There’s just no getting away from the TV promos about the World Cup starting this weekend, is there? The ads are all over RTÉ.
We know, we know, the World Cup is coming, we’re the defending World Cup finalists (who knows if that’s even a phrase as we rarely get to use it) and this is most definitely worth the jamboree.
We’re being bombarded with wall-to-wall promos on our national broadcaster reminding us of those dramatic penalty shoot-outs four years ago to get us nicely in the mood. We’re just days away now and it’s all coming up, LIVE!
No, of course you haven’t seen those TV ads because they don’t exist.
Here’s where we’re actually at. An Ireland team stuns everyone by making it all the way to a World Cup final. They come home with silver medals and everyone wants a piece of them. There’s a big homecoming in Dublin. They’re studio guests with Ryan Tubridy on the opening night of the new season of The Late Late Show. They win all before them in awards season, including the public vote for RTÉ team of the year.
It’s four years later. They qualify for their second consecutive World Cup over eight months previously so this isn’t a last-minute qualification job.
But with just days to go until their World Cup opener this Saturday, we don’t know if our national broadcaster will show their games live on TV.
From World Cup finalists to the possibility of not even making it onto our screens in the World Cup four years later. And so it goes for the Ireland women’s hockey team.
Of course, we’ve never been in this position before. When the decision-makers in RTÉ presumably sat down months ago to decide whether it was worth showing the Women’s Hockey World Cup this summer maybe they underestimated the one criterion that has never had to be considered before when it came to discussions around a World Cup.
There might be conversations about the return of potential advertising revenue, ratings, the national interest.
But the point about being World Cup finalists in the previous World Cup being enough of a draw? That little chestnut of a consideration? Maybe it’s not in the manual.
When the Irish Independent contacted the RTÉ publicity department last week about coverage of the Women’s Hockey World Cup, the response we got last Wednesday was “we won’t be covering it as it clashes with the Women’s Euros which we are showing extensively”.
Look it, it’s great that we’ll get to see every game in. the Euros – which, unfortunately, the Republic of Ireland didn’t qualify for – but that tournament doesn’t start until Wednesday, July 6, while Ireland’s Hockey World Cup opener is this Saturday.
At least it’s a very low-key opener. It’s only against the defending World Cup champions, the No 1-ranked team in the world and the tournament co-hosts, the Netherlands, at a sold-out Wagener Stadium, Amsterdam.
All isn’t lost yet.

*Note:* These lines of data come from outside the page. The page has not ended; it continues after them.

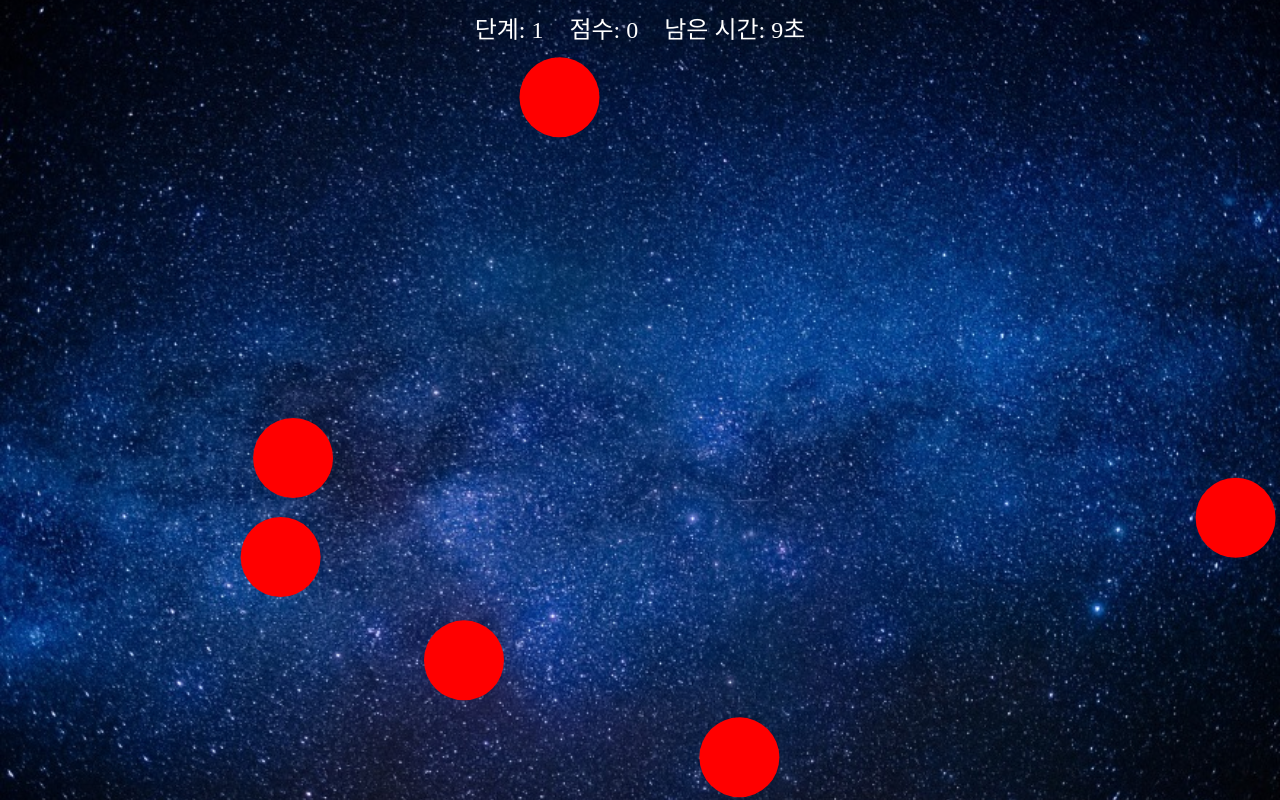
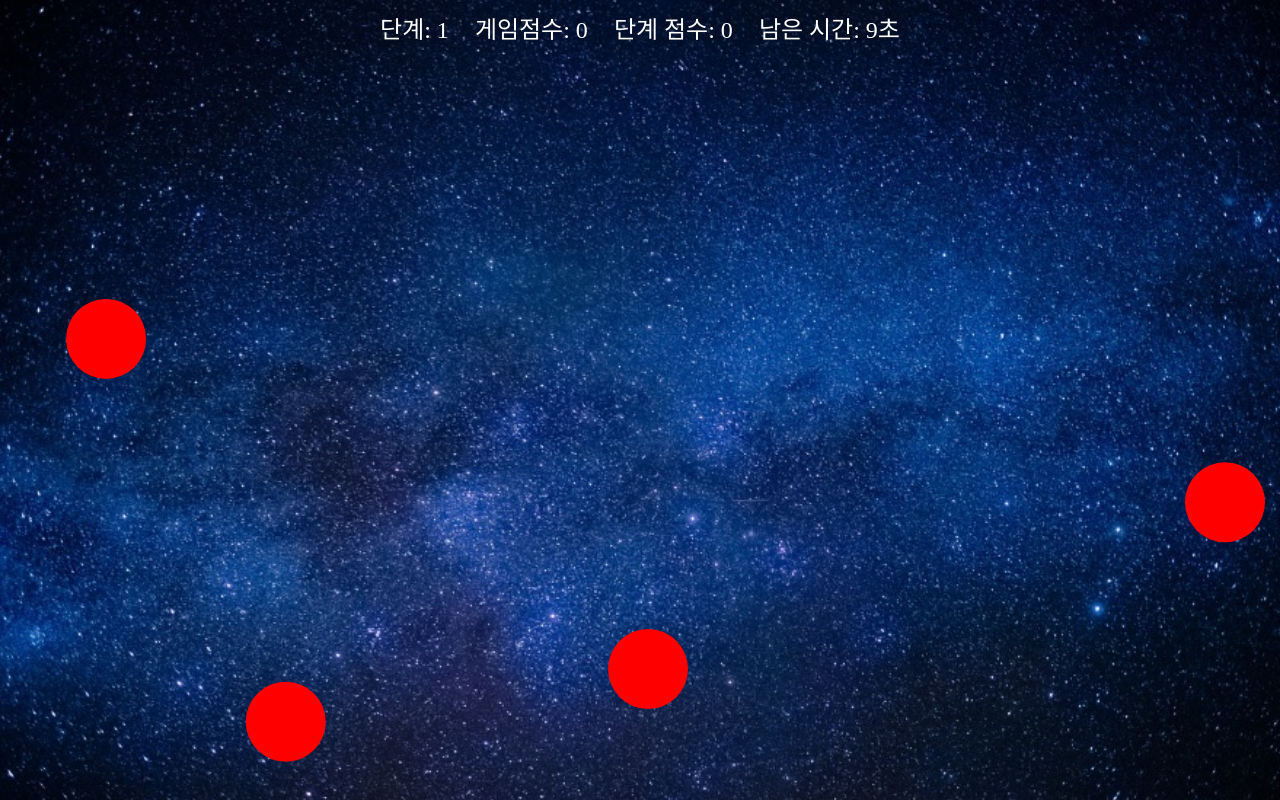
Before and after one commit to khleegit/ReactionTime, a Django app: page /play/ in a window 1280 px wide. Run offline with Django 5.2, Linux system fonts and the light colour scheme.

Commit message:
도형 이동 속도만 빼고 수정 완료

```diff
--- a/reactiontime_app/templates/game/play.html
+++ b/reactiontime_app/templates/game/play.html
@@ -26,6 +26,10 @@
             display: inline-block;
             margin-right: 20px;
         }
+        #current-score { /* 추가된 CSS */
+            display: inline-block;
+            margin-right: 20px;
+        }
         #time {
             display: inline-block;
         }
@@ -42,7 +46,8 @@
 <body>
     <div id="scoreboard">
         <div id="stage">단계: 1</div>
-        <div id="score">점수: 0</div>
+        <div id="score">게임점수: 0</div>
+        <div id="current-score">단계 점수: 0</div> <!-- 추가 -->
         <div id="time">남은 시간: 15초</div>
     </div>
     <canvas id="gameCanvas"></canvas>
@@ -53,13 +58,17 @@
         let stage = 1;
         let timeLeft = 15;  // 초기 시간 15초
         let objects = [];
-        let speedMultiplier = 1;
+        let speedMultiplier = 2;
+        let circleSpeed = 1;
+        let triangleSpeed = circleSpeed * 1.25;
+        let squareSpeed = circleSpeed * 1.5;
         let triangleProbability = 0;
         let squareProbability = 0;
         let lastScore = 0;
         let radius = 40; // 초기 반지름
-        let reduceSize = false;
+        let currentStageScore = 0; // 현 단계 점수 추가
         const timeElement = document.getElementById('time');
+        const currentScoreElement = document.getElementById('current-score'); // 요소 추가
 
         canvas.width = window.innerWidth;
         canvas.height = window.innerHeight;
@@ -81,11 +90,11 @@
 
             const x = random(radius, canvas.width - radius);
             const y = random(radius, canvas.height - radius);
-            const speed = shape === 'triangle' ? speedMultiplier * 1.5 : shape === 'square' ? speedMultiplier * 2 : speedMultiplier;
+            const speed = shape === 'triangle' ? triangleSpeed : shape === 'square' ? squareSpeed : circleSpeed;
             const dx = random(-2, 2) * speed;
             const dy = random(-2, 2) * speed;
             const color = shape === 'circle' ? 'red' : shape === 'triangle' ? 'blue' : 'green';
-            const points = shape === 'circle' ? 1 : shape === 'triangle' ? 2 : 3;
+            const points = shape === 'circle' ? 1 : shape === 'triangle' ? 3 : 4;
 
             return { x, y, dx, dy, radius, color, shape, points };
         }
@@ -150,7 +159,7 @@
             requestAnimationFrame(gameLoop);
         }
 
-        canvas.addEventListener('mouseup', (event) => {
+        canvas.addEventListener('mousedown', (event) => {
             const rect = canvas.getBoundingClientRect();
             const mouseX = event.clientX - rect.left;
             const mouseY = event.clientY - rect.top;
@@ -162,7 +171,9 @@
                     (obj.shape === 'square' && isInsideSquare(obj, mouseX, mouseY))) {
                     objects.splice(index, 1); // 객체 제거
                     score += obj.points; // 점수 추가
-                    document.getElementById('score').innerText = `점수: ${score}`;
+                    currentStageScore += obj.points; // 현 단계 점수 추가
+                    document.getElementById('score').innerText = `게임점수: ${score}`;
+                    currentScoreElement.innerText = `단계 점수: ${currentStageScore}`; // 현 단계 점수 업데이트
                 }
             });
         });
@@ -200,27 +211,33 @@
 
                 // 스테이지 변경 시 속도와 도형 크기 적용
                 if (stage % 2 === 1) {
-                    speedMultiplier *= 1.5; // 속도 증가 (150%)
+                    speedMultiplier *= 1.1; // 속도 증가 (110%)
+                    circleSpeed *= speedMultiplier;
+                    triangleSpeed = circleSpeed * 1.5;
+                    squareSpeed = circleSpeed * 2;
                     objects.forEach(obj => {
-                        obj.dx *= 1.5;
-                        obj.dy *= 1.5;
+                        obj.dx *= speedMultiplier;
+                        obj.dy *= speedMultiplier;
                     });
                 } else {
                     if (stage >= 3) {
-                        triangleProbability = 0.2; // 3단계부터 삼각형 출현
+                        triangleProbability = 0.4; // 3단계부터 삼각형 출현
                     }
                     if (stage >= 5) {
                         squareProbability = 0.2; // 5단계부터 사각형 출현
                     }
-                    if (reduceSize && radius > 16) {
+                    if (stage % 5 === 0 && radius > 16) {
                         radius *= 0.95; // 도형 크기 5% 감소
-                        if (radius < 16) {
-                            radius = 16; // 최소 크기 유지
+                        if (radius < 40 * 0.6) { // 최소 크기 유지 (최초 크기의 60%)
+                            radius = 40 * 0.6;
                         }
                     }
                 }
 
-                animateTimeIncrease(score - lastScore);
+                animateTimeIncrease(currentStageScore);
+                timeLeft += currentStageScore; // 현 단계 점수를 시간에 추가
+                currentStageScore = 0; // 현 단계 점수 초기화
+                currentScoreElement.innerText = `단계 점수: ${currentStageScore}`; // 현 단계 점수 업데이트
                 lastScore = score;
             }
         }
@@ -244,7 +261,7 @@
 
         const gameInterval = setInterval(() => {
             objects.push(createObject());
-        }, 1000);  // 도형 출현 간격 1초
+        }, 1500);  // 도형 출현 간격 1.5초
 
         const stateInterval = setInterval(updateGameState, 1000);
 
```
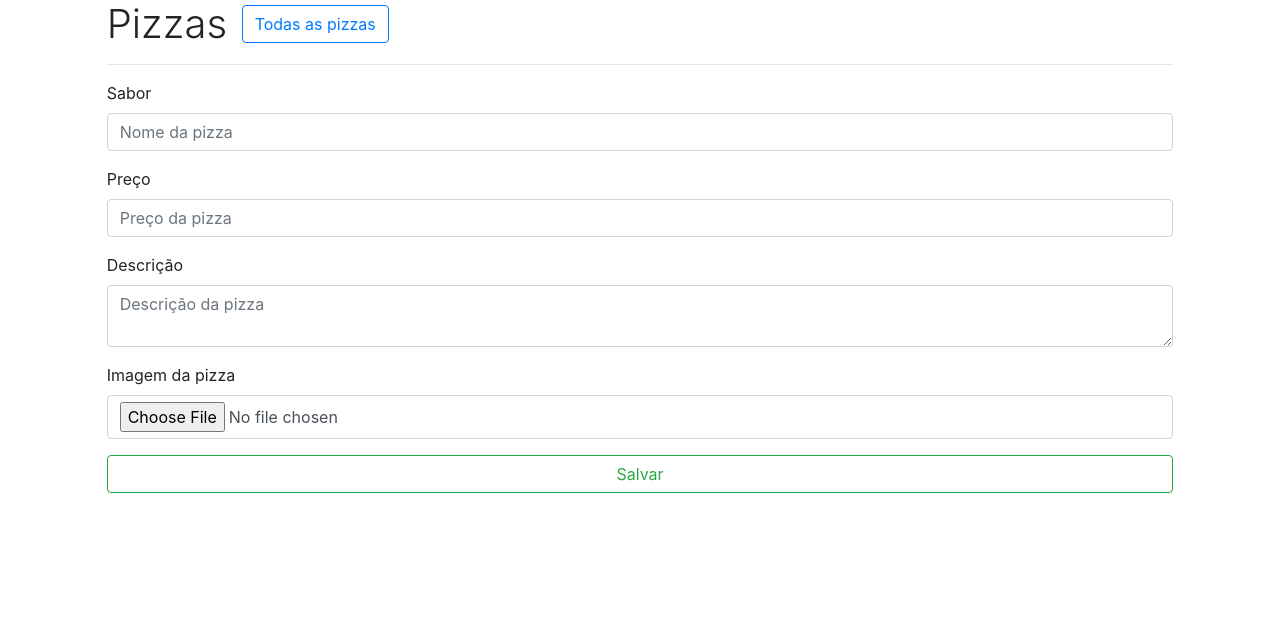
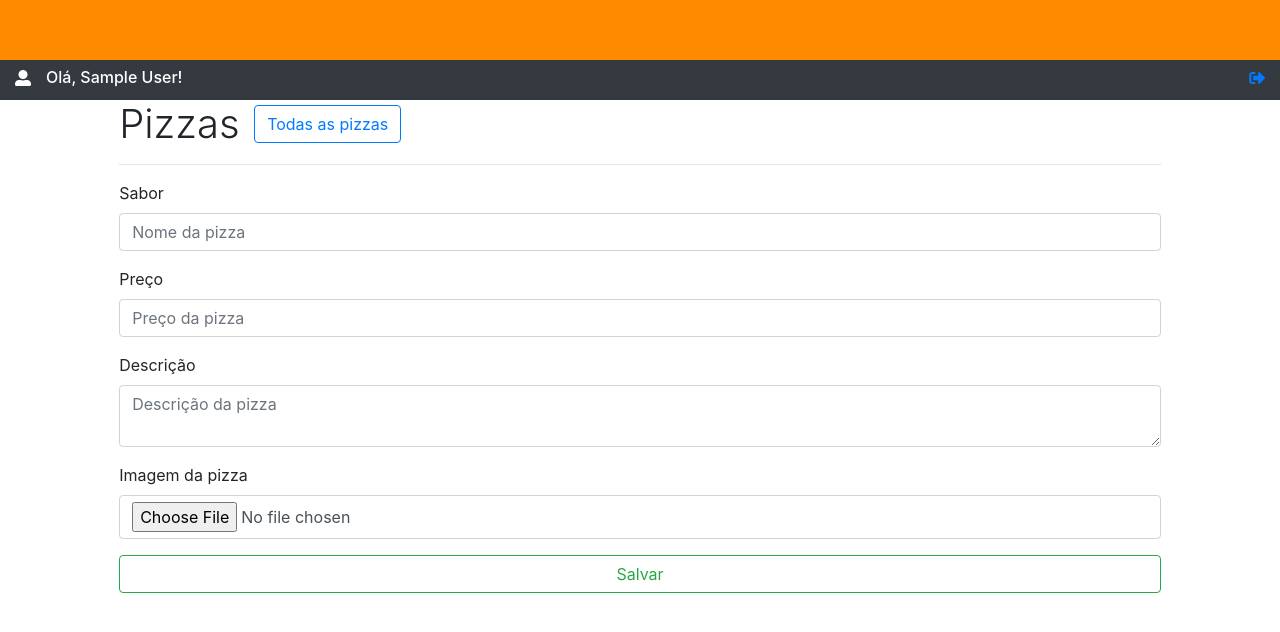
Before and after one commit to roberto103/pizzapp, a PHP site: page /adm/editar_pizza.php in a window 1280 px wide. Shown: the top 632 px of the page. Run offline with PHP 8.4, Linux system fonts and the light colour scheme; the visitor is signed in with stand-in values (Sample User, id 1); data comes from the database, SQL or seed files in the repository; some libraries are stand-ins or nearby versions.

Commit message:
pagina de editar pizza

```diff
--- a/adm/editar_pizza.php
+++ b/adm/editar_pizza.php
@@ -1,4 +1,32 @@
+<?php
+	require_once 'core/consultas.php';
+ ?>
 <link rel="stylesheet" href="https://maxcdn.bootstrapcdn.com/bootstrap/4.0.0/css/bootstrap.min.css" integrity="sha384-Gn5384xqQ1aoWXA+058RXPxPg6fy4IWvTNh0E263XmFcJlSAwiGgFAW/dAiS6JXm" crossorigin="anonymous">
+
+<link rel="stylesheet" href="https://use.fontawesome.com/releases/v5.0.13/css/fontawesome.css" integrity="sha384-GVa9GOgVQgOk+TNYXu7S/InPTfSDTtBalSgkgqQ7sCik56N9ztlkoTr2f/T44oKV" crossorigin="anonymous">
+
+<link rel="stylesheet" href="https://use.fontawesome.com/releases/v5.0.13/css/solid.css" integrity="sha384-Rw5qeepMFvJVEZdSo1nDQD5B6wX0m7c5Z/pLNvjkB14W6Yki1hKbSEQaX9ffUbWe" crossorigin="anonymous">
+
+<div class="container-fluid">
+      <div class="row" >
+        <div class="col-sm-12" style="background-color: #ff8a00 !important; height: 60px; position: absolute; z-index: 9999;">
+        </div>
+      </div>
+      <div class="row">
+         <div class="col-sm-12" style="height: 100px; background-color: #343a40; color: white;">
+          <div style="float: left;">
+            <span>
+              <i class="fas fa-user-alt" style="margin-top: 70px;"></i>
+            </span>
+          </div>
+          <h6 style="margin-top: 68px; display: inline-block; margin-left: 15px; text-transform: capitalize;">Olá, <?php echo $_SESSION['nome_adm']; ?>!</h6>
+          <div style="display: inline-block; float: right;">
+            <a href="core/doLogout.php">
+              <i class="fas fa-sign-out-alt" style="margin-top: 70px;"></i>
+            </a>
+          </div>
+        </div>
+      </div>
 
 <div class="container-fluid">
   <div class="row">
```
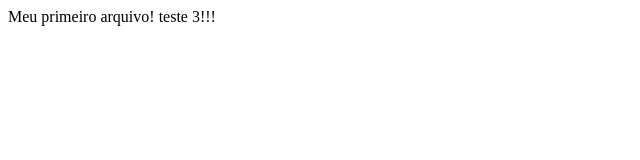
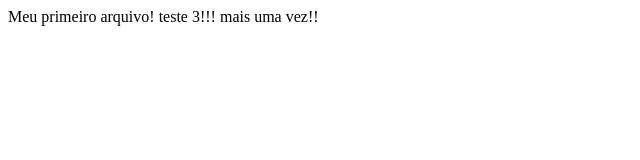
Before and after one commit to jesseduarte/aula_de_git, a plain HTML site: page index.html in a window 1280 px wide. Shown: the whole page, without its empty margins (0-640 px from the left). Drawn offline with Linux system fonts and the light colour scheme.

Commit message:
Update index.html

```diff
--- a/index.html
+++ b/index.html
@@ -3,5 +3,7 @@
 Meu primeiro arquivo!
 
 teste 3!!!
+
+  mais uma vez!!
 </body>
 </html>
```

It’s believed discussions about RTÉ’s coverage of Ireland’s games are ongoing.
When Ireland made the knock-out stage of the last World Cup in 2018, RTÉ broadcast those games live and the World Cup final had a peak viewership of 439,100, which was RTÉ’s highest viewing figure back then for a sporting event outside of GAA, rugby or soccer since Katie Taylor’s 2012 Olympic success.
Their dramatic Olympic qualifier was broadcast live on RTÉ in November 2019 as well as the European Championships last summer and their games at the Tokyo Olympics.
But here we are left hanging just days from a World Cup. There might be little expectation that Ireland can repeat what they achieved four years ago but that’s not the point.
Like the lack of live TV coverage of our most recent world champions, Lisa O’Rourke and Amy Broadhurst, in the World Boxing Championships in May, showing our top sportswomen competing on the world stage has to continually be a priority for our national broadcaster.
The Saturday Game Live is on RTÉ2 on Saturday evening. Over on RTÉ1 – while Ireland play the defending champions in a repeat of the 2018 World Cup final – an animated adventure called Smallfoot will be shown which is about a character who starts an epic journey from a village in the Himalayas hidden away from sight.
No need for the cheap analogies here.
But an Irish team playing in a World Cup after making the final four years ago should never be hidden from public view.